Fuel mileage almost played another critical role in a race at the Michigan International Speedway. Carl Edwards had just enough to win Sunday's Citizens Bank 400 at the two mile oval. His victory over Martin Truex, Jr. ended the 12-race winning streak for Chevrolet.
Of the ten Dodge Chargers that started the race, only two were able to garner top-25 finishes on a hot day in the Irish Hills. For Petty Enterprises, the race was a tale of two ill-handling cars. Each team, however, had different symptoms. As is usually the case at Michigan, long green flag runs gave the crew chiefs few opportunities to correct the problems. Both teams fought hard and showed a resiliency that will serve them well as the season progresses.
John Andretti and the #45 Marathon American Spirit Motor Oil Dodge team used an outstanding work ethic to grind out at 27th place finish. Sunday marked the first race in the four race reunion for Andretti and Petty Enterprises. He owns the last Nextel Cup victory for the organization. At the start of the race, Andretti had to fight a car that was loose at the entry and exit of each corner. As the race unfolded, crew chief Billy Wilburn adjusted the car to the liking of Andretti. This was evident as his lap times improved.
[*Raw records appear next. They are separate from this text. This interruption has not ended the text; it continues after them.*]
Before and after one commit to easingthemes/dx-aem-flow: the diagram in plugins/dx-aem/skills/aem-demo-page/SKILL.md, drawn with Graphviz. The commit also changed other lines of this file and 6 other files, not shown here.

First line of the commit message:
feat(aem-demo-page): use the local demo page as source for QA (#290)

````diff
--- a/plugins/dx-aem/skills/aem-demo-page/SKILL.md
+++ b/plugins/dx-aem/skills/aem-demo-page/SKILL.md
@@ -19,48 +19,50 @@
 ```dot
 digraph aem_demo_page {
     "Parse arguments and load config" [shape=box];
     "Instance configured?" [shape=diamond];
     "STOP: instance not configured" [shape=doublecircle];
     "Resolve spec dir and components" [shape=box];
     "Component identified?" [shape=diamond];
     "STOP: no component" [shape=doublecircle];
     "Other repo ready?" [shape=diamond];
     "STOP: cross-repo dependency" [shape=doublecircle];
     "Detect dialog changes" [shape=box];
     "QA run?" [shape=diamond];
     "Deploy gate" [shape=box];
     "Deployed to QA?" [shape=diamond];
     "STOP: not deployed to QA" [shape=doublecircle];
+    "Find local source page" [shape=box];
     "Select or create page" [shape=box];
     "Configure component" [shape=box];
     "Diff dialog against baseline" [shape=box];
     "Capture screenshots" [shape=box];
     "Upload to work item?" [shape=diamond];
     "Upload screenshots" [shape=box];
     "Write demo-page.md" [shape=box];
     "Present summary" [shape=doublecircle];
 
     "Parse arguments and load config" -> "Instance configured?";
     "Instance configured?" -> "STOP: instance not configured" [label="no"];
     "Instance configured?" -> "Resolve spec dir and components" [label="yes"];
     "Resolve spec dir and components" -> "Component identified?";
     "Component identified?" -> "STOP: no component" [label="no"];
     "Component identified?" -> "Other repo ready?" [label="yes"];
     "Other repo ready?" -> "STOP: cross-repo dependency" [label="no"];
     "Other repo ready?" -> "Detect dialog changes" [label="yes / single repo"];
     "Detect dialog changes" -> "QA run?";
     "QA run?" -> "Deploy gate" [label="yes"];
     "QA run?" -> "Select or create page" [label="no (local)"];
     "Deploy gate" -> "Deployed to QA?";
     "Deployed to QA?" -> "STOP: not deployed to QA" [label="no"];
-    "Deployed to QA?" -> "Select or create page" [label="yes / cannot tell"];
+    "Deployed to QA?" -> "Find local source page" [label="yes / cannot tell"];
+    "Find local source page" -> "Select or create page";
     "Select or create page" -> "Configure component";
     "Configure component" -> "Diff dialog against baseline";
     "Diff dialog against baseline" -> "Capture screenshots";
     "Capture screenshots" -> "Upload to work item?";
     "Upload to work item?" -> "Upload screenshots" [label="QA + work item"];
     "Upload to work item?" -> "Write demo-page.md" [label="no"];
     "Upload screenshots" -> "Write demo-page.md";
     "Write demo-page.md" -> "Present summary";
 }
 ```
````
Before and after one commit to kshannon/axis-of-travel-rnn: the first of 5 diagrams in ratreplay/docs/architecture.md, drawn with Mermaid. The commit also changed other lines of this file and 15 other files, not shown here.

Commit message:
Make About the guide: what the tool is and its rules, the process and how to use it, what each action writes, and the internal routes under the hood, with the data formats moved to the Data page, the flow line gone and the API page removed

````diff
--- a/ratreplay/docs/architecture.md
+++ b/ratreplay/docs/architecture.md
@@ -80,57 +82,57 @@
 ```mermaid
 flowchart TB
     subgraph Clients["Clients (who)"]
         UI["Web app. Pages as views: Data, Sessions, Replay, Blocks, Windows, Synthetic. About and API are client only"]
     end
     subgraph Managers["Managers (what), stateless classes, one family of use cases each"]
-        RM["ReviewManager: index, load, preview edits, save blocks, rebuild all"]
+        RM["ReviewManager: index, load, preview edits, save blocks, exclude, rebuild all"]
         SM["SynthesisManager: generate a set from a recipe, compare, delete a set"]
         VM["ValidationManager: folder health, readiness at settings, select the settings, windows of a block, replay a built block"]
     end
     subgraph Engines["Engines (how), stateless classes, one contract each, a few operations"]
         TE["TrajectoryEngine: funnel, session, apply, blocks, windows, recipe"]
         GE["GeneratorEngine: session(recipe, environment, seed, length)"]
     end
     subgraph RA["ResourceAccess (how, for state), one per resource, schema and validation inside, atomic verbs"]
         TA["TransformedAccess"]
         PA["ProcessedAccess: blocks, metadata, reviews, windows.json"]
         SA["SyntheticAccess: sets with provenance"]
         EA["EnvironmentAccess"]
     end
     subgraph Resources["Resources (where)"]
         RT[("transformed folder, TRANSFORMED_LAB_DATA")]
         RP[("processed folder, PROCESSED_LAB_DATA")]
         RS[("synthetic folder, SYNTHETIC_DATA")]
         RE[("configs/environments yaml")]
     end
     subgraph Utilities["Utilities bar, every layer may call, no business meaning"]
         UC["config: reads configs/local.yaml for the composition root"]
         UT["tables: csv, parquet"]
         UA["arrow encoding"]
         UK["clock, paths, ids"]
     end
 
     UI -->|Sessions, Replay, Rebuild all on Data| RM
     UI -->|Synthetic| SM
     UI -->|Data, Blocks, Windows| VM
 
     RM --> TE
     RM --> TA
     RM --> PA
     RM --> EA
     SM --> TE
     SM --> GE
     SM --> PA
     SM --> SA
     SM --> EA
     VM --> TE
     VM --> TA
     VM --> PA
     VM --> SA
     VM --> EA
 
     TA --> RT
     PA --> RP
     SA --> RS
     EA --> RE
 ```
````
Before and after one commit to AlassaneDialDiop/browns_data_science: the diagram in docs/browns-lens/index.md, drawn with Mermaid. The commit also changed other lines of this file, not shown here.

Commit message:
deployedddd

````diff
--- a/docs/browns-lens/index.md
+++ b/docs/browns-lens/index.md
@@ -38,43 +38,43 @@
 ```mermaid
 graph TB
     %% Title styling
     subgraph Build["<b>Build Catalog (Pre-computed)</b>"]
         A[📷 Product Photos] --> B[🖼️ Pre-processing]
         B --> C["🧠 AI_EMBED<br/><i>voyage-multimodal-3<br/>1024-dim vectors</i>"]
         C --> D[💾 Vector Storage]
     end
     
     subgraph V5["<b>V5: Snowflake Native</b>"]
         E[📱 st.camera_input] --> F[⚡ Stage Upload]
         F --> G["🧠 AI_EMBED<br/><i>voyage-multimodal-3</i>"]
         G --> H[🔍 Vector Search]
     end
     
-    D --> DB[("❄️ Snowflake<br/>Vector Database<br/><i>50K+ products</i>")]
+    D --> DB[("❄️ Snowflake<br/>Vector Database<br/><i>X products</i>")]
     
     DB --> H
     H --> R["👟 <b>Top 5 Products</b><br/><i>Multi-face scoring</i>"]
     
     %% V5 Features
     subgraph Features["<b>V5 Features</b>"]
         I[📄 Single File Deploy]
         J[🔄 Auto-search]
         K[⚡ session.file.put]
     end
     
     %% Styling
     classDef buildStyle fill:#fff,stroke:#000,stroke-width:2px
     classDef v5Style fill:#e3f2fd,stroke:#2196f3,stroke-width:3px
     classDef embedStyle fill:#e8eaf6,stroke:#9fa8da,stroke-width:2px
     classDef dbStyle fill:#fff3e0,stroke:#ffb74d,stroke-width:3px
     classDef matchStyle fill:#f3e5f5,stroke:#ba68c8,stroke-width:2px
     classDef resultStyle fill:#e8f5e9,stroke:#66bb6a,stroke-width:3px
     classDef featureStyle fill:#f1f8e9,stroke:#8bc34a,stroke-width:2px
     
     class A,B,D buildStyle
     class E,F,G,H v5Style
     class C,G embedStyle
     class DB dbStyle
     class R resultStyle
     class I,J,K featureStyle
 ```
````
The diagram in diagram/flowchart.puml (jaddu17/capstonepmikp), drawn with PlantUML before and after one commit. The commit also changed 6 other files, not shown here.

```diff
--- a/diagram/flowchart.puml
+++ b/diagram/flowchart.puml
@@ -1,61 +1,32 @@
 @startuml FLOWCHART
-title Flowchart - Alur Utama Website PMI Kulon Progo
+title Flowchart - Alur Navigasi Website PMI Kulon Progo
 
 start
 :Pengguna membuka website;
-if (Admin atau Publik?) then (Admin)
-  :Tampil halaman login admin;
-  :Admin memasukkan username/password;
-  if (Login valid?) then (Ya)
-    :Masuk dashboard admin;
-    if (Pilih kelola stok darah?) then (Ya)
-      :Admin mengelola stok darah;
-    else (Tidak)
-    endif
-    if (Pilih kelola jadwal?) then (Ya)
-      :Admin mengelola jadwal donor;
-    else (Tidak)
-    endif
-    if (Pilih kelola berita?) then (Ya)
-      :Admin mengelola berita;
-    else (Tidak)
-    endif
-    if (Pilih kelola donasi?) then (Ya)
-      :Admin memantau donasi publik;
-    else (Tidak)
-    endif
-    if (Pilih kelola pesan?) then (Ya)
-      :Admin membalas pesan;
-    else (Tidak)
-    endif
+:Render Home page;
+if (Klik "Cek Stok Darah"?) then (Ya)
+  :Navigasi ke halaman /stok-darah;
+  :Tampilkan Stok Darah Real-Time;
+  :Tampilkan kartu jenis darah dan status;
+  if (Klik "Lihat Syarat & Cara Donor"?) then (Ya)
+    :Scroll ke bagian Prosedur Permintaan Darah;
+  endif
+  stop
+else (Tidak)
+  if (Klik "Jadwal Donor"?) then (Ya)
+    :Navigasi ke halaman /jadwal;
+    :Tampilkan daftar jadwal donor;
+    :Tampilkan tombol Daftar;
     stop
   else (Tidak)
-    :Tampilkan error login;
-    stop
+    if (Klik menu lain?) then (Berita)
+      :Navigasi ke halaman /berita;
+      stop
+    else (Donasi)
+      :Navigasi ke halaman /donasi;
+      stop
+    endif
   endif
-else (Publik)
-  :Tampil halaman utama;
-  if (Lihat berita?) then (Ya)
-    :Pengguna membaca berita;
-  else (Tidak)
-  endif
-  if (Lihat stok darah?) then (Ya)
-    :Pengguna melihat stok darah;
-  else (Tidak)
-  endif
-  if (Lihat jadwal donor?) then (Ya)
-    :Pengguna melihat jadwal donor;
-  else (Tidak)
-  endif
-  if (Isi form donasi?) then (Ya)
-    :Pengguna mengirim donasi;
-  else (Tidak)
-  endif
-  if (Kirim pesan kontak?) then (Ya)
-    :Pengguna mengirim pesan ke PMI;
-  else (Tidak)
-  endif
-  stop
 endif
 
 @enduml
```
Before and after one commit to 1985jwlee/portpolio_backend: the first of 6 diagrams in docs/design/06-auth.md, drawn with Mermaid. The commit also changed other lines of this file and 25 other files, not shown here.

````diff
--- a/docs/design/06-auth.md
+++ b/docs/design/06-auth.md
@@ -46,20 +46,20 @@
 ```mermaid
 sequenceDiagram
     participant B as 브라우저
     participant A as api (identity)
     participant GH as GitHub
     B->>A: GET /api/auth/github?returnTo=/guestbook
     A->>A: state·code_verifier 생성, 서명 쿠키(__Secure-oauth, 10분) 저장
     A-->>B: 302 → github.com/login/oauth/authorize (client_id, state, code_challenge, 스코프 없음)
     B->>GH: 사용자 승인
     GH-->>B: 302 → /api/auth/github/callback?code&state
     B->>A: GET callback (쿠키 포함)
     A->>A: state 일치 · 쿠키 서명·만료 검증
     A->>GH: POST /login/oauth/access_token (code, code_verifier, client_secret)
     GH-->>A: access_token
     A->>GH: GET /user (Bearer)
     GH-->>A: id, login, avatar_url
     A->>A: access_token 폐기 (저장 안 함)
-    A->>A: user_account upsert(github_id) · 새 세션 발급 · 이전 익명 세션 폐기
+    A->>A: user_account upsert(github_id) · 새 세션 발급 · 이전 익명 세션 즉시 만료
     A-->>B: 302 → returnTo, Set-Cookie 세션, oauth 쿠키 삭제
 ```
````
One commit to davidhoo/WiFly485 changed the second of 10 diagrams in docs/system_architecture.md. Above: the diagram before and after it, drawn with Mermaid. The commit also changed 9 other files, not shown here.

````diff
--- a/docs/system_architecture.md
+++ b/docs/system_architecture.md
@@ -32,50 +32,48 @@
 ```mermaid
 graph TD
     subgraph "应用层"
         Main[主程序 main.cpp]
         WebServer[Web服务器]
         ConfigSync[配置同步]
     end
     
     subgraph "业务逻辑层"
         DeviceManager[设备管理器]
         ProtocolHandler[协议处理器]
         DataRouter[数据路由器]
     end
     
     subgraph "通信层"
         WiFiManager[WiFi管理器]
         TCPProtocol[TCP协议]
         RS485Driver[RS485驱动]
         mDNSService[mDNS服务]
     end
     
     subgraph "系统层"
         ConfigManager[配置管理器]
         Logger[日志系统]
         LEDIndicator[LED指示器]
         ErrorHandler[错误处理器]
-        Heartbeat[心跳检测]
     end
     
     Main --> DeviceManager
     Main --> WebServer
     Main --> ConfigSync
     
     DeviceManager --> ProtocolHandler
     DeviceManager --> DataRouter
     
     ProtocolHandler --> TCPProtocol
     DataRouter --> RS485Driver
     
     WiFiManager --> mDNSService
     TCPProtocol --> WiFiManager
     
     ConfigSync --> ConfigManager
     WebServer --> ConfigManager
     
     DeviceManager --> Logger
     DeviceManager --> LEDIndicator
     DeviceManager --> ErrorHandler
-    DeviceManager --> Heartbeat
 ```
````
Andretti was two laps down when he took the checkered flag, but he was encouraged by the work of his team.
"It was great to get back into a Petty Enterprises car. It brought back a lot of good memories," said Andretti. "This team really worked hard in the pits today. We made gains on our car on every pit stop. We were much better at the end of the race, but the hole we were in was already too big. Billy and I work well together. We learned a lot that will help us when we get to New Hampshire for my next race."
Bobby Labonte and the #43 Cheerios/Betty Crocker Dodge team had to fight a car that was a polar opposite from his teammate. His car began the race too tight to allow the three-time Michigan winner to keep his Dodge power plant wound up. Crew chief Paul Andrews threw a myriad of changes at the car. By lap 88, Labonte radioed that the car had loosened up. He was able to race the car hard on the few restarts of the race. It looked as though a top-20 finish would be within their grasps, but the car would never stabilize enough for that to happen. Labonte took the crossed the finish line three laps down.
"We just never could get the car to drive comfortably today," said Labonte. "It was on edge for the biggest part of the race. Paul threw a lot of stuff at it. The car just never responded like it should have. We'll have to look at it when we get back to the shop. I am proud of my guys, though. We never quit today."